Despite Rays’ loss, Alex Cobb returns to form with sparkling show in duel with Yu Darvish
ST. PETERSBURG, Fla. — All afternoon, Alex Cobb had sick stuff. He never lost control. There he was, tearing through the Texas Rangers lineup, trying to keep in stride with right-hander Yu Darvish, trying to maintain his level one inning after the next, like this was the final stretch of a Triple Crown race between two thoroughbreds in their prime. He pitched with purpose.
Goodness, it was cool.
Baseball can be a funny game, with so many possible outcomes after the first pitch is thrown, from a messy rout to a ho-hum four-run victory to an 18-inning marathon that takes your breath away. You never know what you’ll see.
Sunday, Cobb gave the Tampa Bay Rays his best in a pitching showcase from both sides. Months from now, the sight at Tropicana Field will be forgotten. After all, the Rays lost 3-0, because Rangers shortstop Elvis Andrus cracked a 360-foot, two-run home run off reliever Joel Peralta in the eighth inning. Texas added another run in the ninth when Donnie Murphy scored Adrian Beltre with an RBI single to left field off reliever Josh Lueke.
Yes, this will show up as a no-decision when we review Cobb’s year. It will look less appealing than his many victories to follow. Baseball is so long that April gems tend to be swept away to make room for September and October jewels.
Really, how much do you remember from last April?
But this memory is worth keeping alive a little longer.
"I’m not really thinking about that too much," Cobb said of his matchup with Darvish. "I’m really just going out there and realizing I can’t give up a run."
Well, mission accomplished. Cobb allowed just three hits and struck out six in seven innings. Darvish matched Cobb’s heat with his own fire, allowing seven hits and striking out six in seven.
These were two of the American League’s best delivering ridiculous bite, before the bullpens decided the outcome, before Peralta and Lueke blinked. It’s too bad Cobb and Darvish couldn’t go the distance.
But this day was good for Cobb. His debut was lackluster by his standards. Last Tuesday, he allowed four runs and five hits in five innings in a loss to the Toronto Blue Jays. He said he was timid. He never looked like himself.
Everything was back Sunday. His movement had life. His mixture of pitches was solid. He allowed one runner to reach second base. He looked like the same Cobb who delivered a career-best 2.76 ERA last season. He looked like someone who will be a bull on the mound throughout the summer.
"You try not to get caught up in what’s going on outside of what you can control," Cobb said. "Maybe there’s a guy with a 5.00 ERA out there, you’re not going to go out there and say, ‘Well, I’ve got two or three runs I can give up and be OK.’ That’s never your outlook."
"I’m sure Cobber, knowing how competitive he is, he wanted to beat him today," Rays manager Joe Maddon said of Darvish. "I know he wanted to outpitch him."
"As usual, you have a team over there that fights forever, and they put themselves in some good positions to score some runs," Rangers manager Ron Washington said. "But Yu made the pitches when he had to."
Of course, Cobb denied extra attention was given to this matchup.

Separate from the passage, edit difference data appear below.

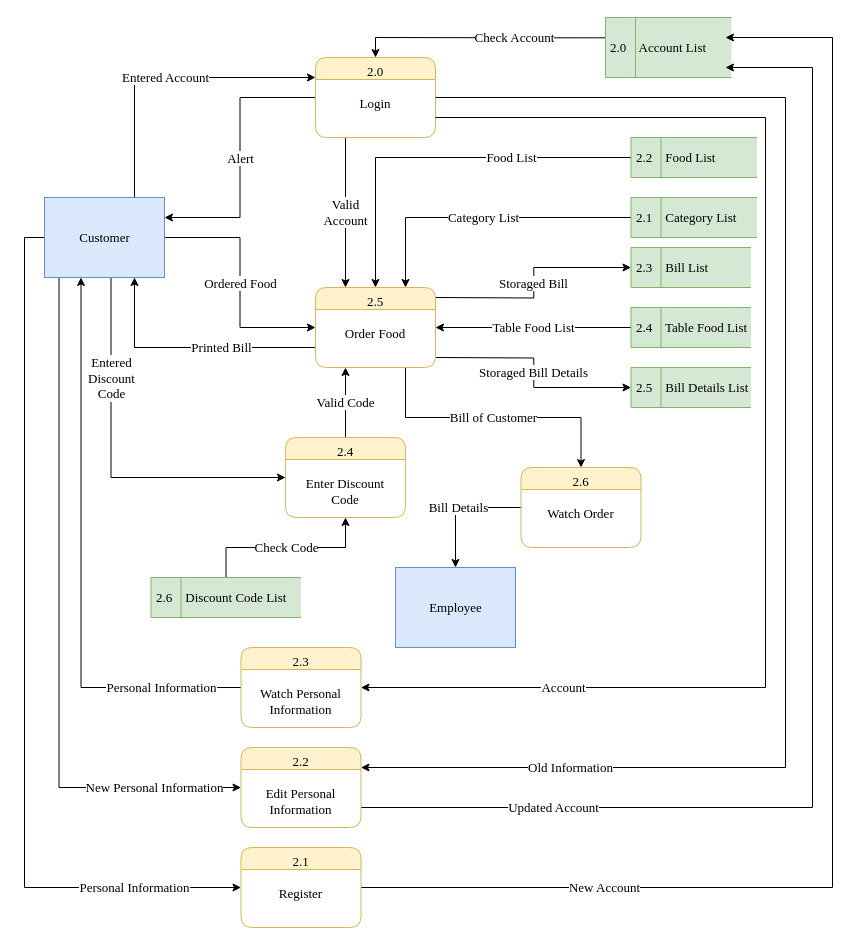
daomtthuan/do-an keeps this draw.io diagram as page "Level 2 - Customer" (6 of 9) of document/diagram/dfd.drawio. Above is the earlier version. Source tidied: cells renumbered, new cells numbered last; positions are measured from the earlier drawing's top-left corner, leaving out a move shared by most shapes. Both pictures are drawn from the tidied source at 100%, with x=0, y=0 at pixel (44, 17).
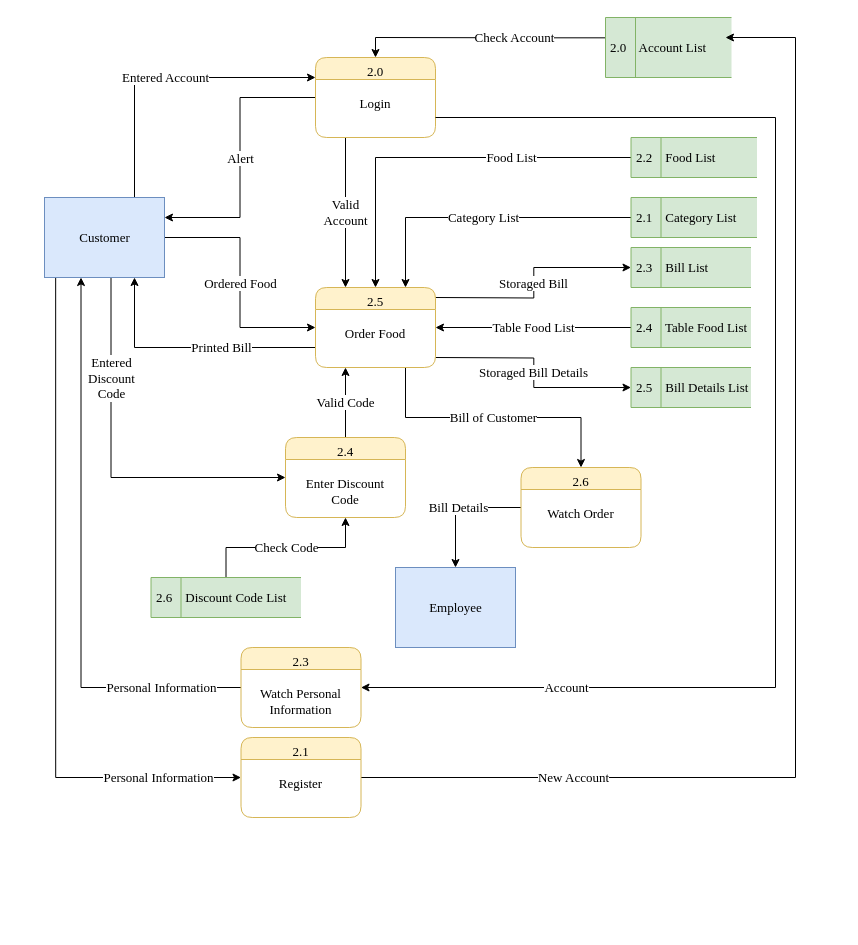
Above is the later version.

Unchanged cells that the change refers to:
```xml
<mxCell id="7" value="&lt;span style=&quot;font-size: 13px;&quot;&gt;&lt;span style=&quot;font-size: 13px;&quot;&gt;Customer&lt;/span&gt;&lt;/span&gt;" style="html=1;dashed=0;whitespace=wrap;strokeWidth=1;fillColor=#dae8fc;strokeColor=#6c8ebf;fontFamily=Times New Roman;fontSize=13;" parent="1" vertex="1">
  <mxGeometry y="180" width="120" height="80" as="geometry" />
</mxCell>
<mxCell id="10" value="2.0&#10;&#10;Login" style="swimlane;fontStyle=0;horizontal=1;startSize=22;fillColor=#fff2cc;swimlaneFillColor=#ffffff;rounded=1;strokeWidth=1;verticalAlign=top;arcSize=17;labelPosition=center;verticalLabelPosition=middle;align=center;fontFamily=Times New Roman;strokeColor=#d6b656;fontSize=13;" parent="1" vertex="1">
  <mxGeometry x="271" y="40" width="120" height="80" as="geometry" />
</mxCell>
<mxCell id="38" value="2.3&#10;&#10;Watch Personal&#10;Information" style="swimlane;fontStyle=0;horizontal=1;startSize=22;fillColor=#fff2cc;swimlaneFillColor=#ffffff;rounded=1;strokeWidth=1;verticalAlign=top;arcSize=17;labelPosition=center;verticalLabelPosition=middle;align=center;fontFamily=Times New Roman;strokeColor=#d6b656;fontSize=13;" parent="1" vertex="1">
  <mxGeometry x="196.5" y="630" width="120" height="80" as="geometry" />
</mxCell>
```

What changed in the source:
```diff
@@
-    <mxCell id="5" value="New Personal Information" style="edgeStyle=orthogonalEdgeStyle;rounded=0;jettySize=auto;html=1;exitX=0.121;exitY=1;exitDx=0;exitDy=0;exitPerimeter=0;entryX=0;entryY=0.5;entryDx=0;entryDy=0;fontFamily=Times New Roman;fontSize=13;" parent="1" edge="1" source="7" target="37">
-      <mxGeometry x="0.75" relative="1" as="geometry" />
-    </mxCell>
-    <mxCell id="6" value="Personal Information" style="edgeStyle=orthogonalEdgeStyle;rounded=0;jettySize=auto;html=1;exitX=0;exitY=0.5;exitDx=0;exitDy=0;entryX=0;entryY=0.5;entryDx=0;entryDy=0;fontFamily=Times New Roman;fontSize=13;" parent="1" edge="1" source="7" target="40">
+    <mxCell id="6" value="Personal Information" style="edgeStyle=orthogonalEdgeStyle;rounded=0;jettySize=auto;html=1;exitX=0.093;exitY=0.998;exitDx=0;exitDy=0;entryX=0;entryY=0.5;entryDx=0;entryDy=0;fontFamily=Times New Roman;fontSize=13;exitPerimeter=0;" parent="1" edge="1" source="7" target="40">
       <mxGeometry x="0.76" relative="1" as="geometry" />
     </mxCell>
@@
-    <mxCell id="34" value="Updated Account" style="edgeStyle=orthogonalEdgeStyle;rounded=0;jettySize=auto;html=1;exitX=1;exitY=0.75;exitDx=0;exitDy=0;fontFamily=Times New Roman;fontSize=13;" parent="1" edge="1" source="37">
-      <mxGeometry x="-0.7" relative="1" as="geometry">
-        <mxPoint x="681" y="50" as="targetPoint" />
-        <Array as="points">
-          <mxPoint x="768" y="790" />
-          <mxPoint x="768" y="50" />
-          <mxPoint x="687" y="50" />
-        </Array>
-      </mxGeometry>
-    </mxCell>
     <mxCell id="35" value="Account" style="edgeStyle=orthogonalEdgeStyle;rounded=0;jettySize=auto;html=1;entryX=1;entryY=0.5;entryDx=0;entryDy=0;fontFamily=Times New Roman;fontSize=13;exitX=1;exitY=0.75;exitDx=0;exitDy=0;" parent="1" edge="1" source="10" target="38">
       <mxGeometry x="0.69" relative="1" as="geometry">
         <Array as="points">
-          <mxPoint x="721" y="100" />
-          <mxPoint x="721" y="670" />
+          <mxPoint x="731" y="100" />
+          <mxPoint x="731" y="670" />
         </Array>
       </mxGeometry>
     </mxCell>
-    <mxCell id="36" value="Old Information" style="edgeStyle=orthogonalEdgeStyle;rounded=0;jettySize=auto;html=1;exitX=1;exitY=0.5;exitDx=0;exitDy=0;fontFamily=Times New Roman;fontSize=13;entryX=1;entryY=0.25;entryDx=0;entryDy=0;" parent="1" edge="1" source="10" target="37">
-      <mxGeometry x="0.71" relative="1" as="geometry">
-        <Array as="points">
-          <mxPoint x="741" y="80" />
-          <mxPoint x="741" y="750" />
-        </Array>
-      </mxGeometry>
-    </mxCell>
-    <mxCell id="37" value="2.2&#10;&#10;Edit Personal&#10;Information" style="swimlane;fontStyle=0;horizontal=1;startSize=22;fillColor=#fff2cc;swimlaneFillColor=#ffffff;rounded=1;strokeWidth=1;verticalAlign=top;arcSize=17;labelPosition=center;verticalLabelPosition=middle;align=center;fontFamily=Times New Roman;strokeColor=#d6b656;fontSize=13;" parent="1" vertex="1">
-      <mxGeometry x="196.5" y="730" width="120" height="80" as="geometry" />
-    </mxCell>
@@
     <mxCell id="39" value="New Account" style="edgeStyle=orthogonalEdgeStyle;rounded=0;jettySize=auto;html=1;exitX=1;exitY=0.5;exitDx=0;exitDy=0;fontFamily=Times New Roman;fontSize=13;" parent="1" edge="1" source="40">
       <mxGeometry x="-0.66" relative="1" as="geometry">
         <mxPoint x="681" y="20" as="targetPoint" />
         <Array as="points">
-          <mxPoint x="788" y="870" />
-          <mxPoint x="788" y="20" />
-          <mxPoint x="687" y="20" />
+          <mxPoint x="751" y="760" />
+          <mxPoint x="751" y="20" />
         </Array>
       </mxGeometry>
     </mxCell>
     <mxCell id="40" value="2.1&#10;&#10;Register" style="swimlane;fontStyle=0;horizontal=1;startSize=22;fillColor=#fff2cc;swimlaneFillColor=#ffffff;rounded=1;strokeWidth=1;verticalAlign=top;arcSize=17;labelPosition=center;verticalLabelPosition=middle;align=center;fontFamily=Times New Roman;strokeColor=#d6b656;fontSize=13;" parent="1" vertex="1">
-      <mxGeometry x="196.5" y="830" width="120" height="80" as="geometry" />
+      <mxGeometry x="196.5" y="720" width="120" height="80" as="geometry" />
     </mxCell>
```
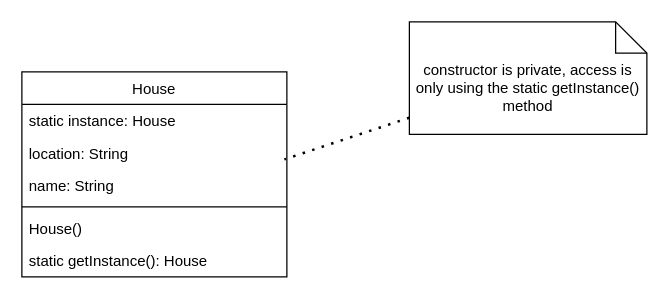
Above: singleton.drawio in alfacentaur1/omo_objectModel (draw.io), before the change. Source tidied: cells renumbered, new cells numbered last; positions are measured from the earlier drawing's top-left corner, leaving out a move shared by most shapes. Both pictures are drawn from the tidied source at 125%, with x=0, y=0 at pixel (21, 21).
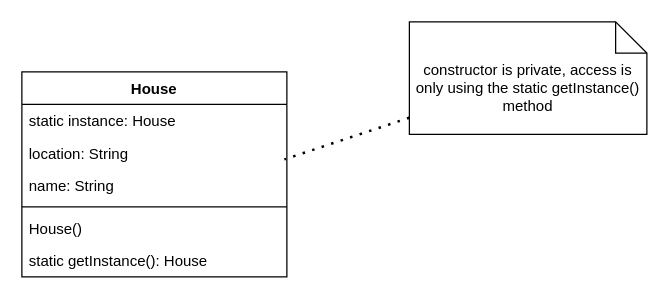
The same diagram, later.

Diff of the diagram source:
```diff
@@
 <mxGraphModel>
   <root>
     <mxCell id="0" />
     <mxCell id="1" parent="0" />
-    <mxCell id="2" value="House" style="swimlane;fontStyle=0;align=center;verticalAlign=top;horizontal=1;startSize=26;rounded=0;shadow=0;strokeWidth=1;" parent="1" vertex="1">
+    <mxCell id="2" value="House" style="swimlane;fontStyle=1;align=center;verticalAlign=top;horizontal=1;startSize=26;rounded=0;shadow=0;strokeWidth=1;" parent="1" vertex="1">
       <mxGeometry y="40" width="212" height="164" as="geometry" />
     </mxCell>
     <mxCell id="3" value="static instance: House" style="text;align=left;verticalAlign=top;spacingLeft=4;spacingRight=4;overflow=hidden;" parent="2" vertex="1">
       <mxGeometry y="26" width="212" height="26" as="geometry" />
     </mxCell>
     <mxCell id="4" value="location: String" style="text;align=left;verticalAlign=top;spacingLeft=4;spacingRight=4;overflow=hidden;" parent="2" vertex="1">
       <mxGeometry y="52" width="212" height="26" as="geometry" />
     </mxCell>
     <mxCell id="5" value="name: String" style="text;align=left;verticalAlign=top;spacingLeft=4;spacingRight=4;overflow=hidden;" parent="2" vertex="1">
       <mxGeometry y="78" width="212" height="26" as="geometry" />
     </mxCell>
     <mxCell id="6" style="line;html=1;strokeWidth=1;align=left;verticalAlign=middle;spacingTop=-1;spacingLeft=3;spacingRight=3;labelPosition=right;" parent="2" vertex="1">
       <mxGeometry y="104" width="212" height="8" as="geometry" />
     </mxCell>
     <mxCell id="7" value="House()" style="text;align=left;verticalAlign=top;spacingLeft=4;spacingRight=4;overflow=hidden;" parent="2" vertex="1">
       <mxGeometry y="112" width="212" height="26" as="geometry" />
     </mxCell>
     <mxCell id="8" value="static getInstance(): House" style="text;align=left;verticalAlign=top;spacingLeft=4;spacingRight=4;overflow=hidden;" parent="2" vertex="1">
       <mxGeometry y="138" width="212" height="26" as="geometry" />
     </mxCell>
     <mxCell id="9" value="constructor is private, access is only using the static getInstance() method" style="shape=note2;boundedLbl=1;whiteSpace=wrap;html=1;size=25;verticalAlign=top;align=center;" parent="1" vertex="1">
       <mxGeometry x="310" width="190" height="90" as="geometry" />
     </mxCell>
     <mxCell id="10" style="endArrow=none;dashed=1;html=1;dashPattern=1 3;strokeWidth=2;rounded=0;" parent="1" edge="1" source="9">
       <mxGeometry relative="1" as="geometry">
         <mxPoint x="210" y="110" as="targetPoint" />
       </mxGeometry>
     </mxCell>
   </root>
 </mxGraphModel>
```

The reaction was similar to what Rays left-hander David Price said about facing Blue Jays right-hander R.A. Dickey last year, when the two were reigning Cy Young Award winners. It’s rare someone will come out and say, "I want to beat the other guy." Such bravado would be unwise.
But there was something about seeing sustained excellence for so long, for seven innings on both sides, with Cobb and Darvish showing why everyone who appreciates elite pitching anticipated this day.
Sure, the memory will disappear as the calendar turns. There will be other games. There will be other matchups. Little about April is recalled when the air chills and pennant races form. But this pitching duel was something to witness, and Cobb has no reason to be disappointed.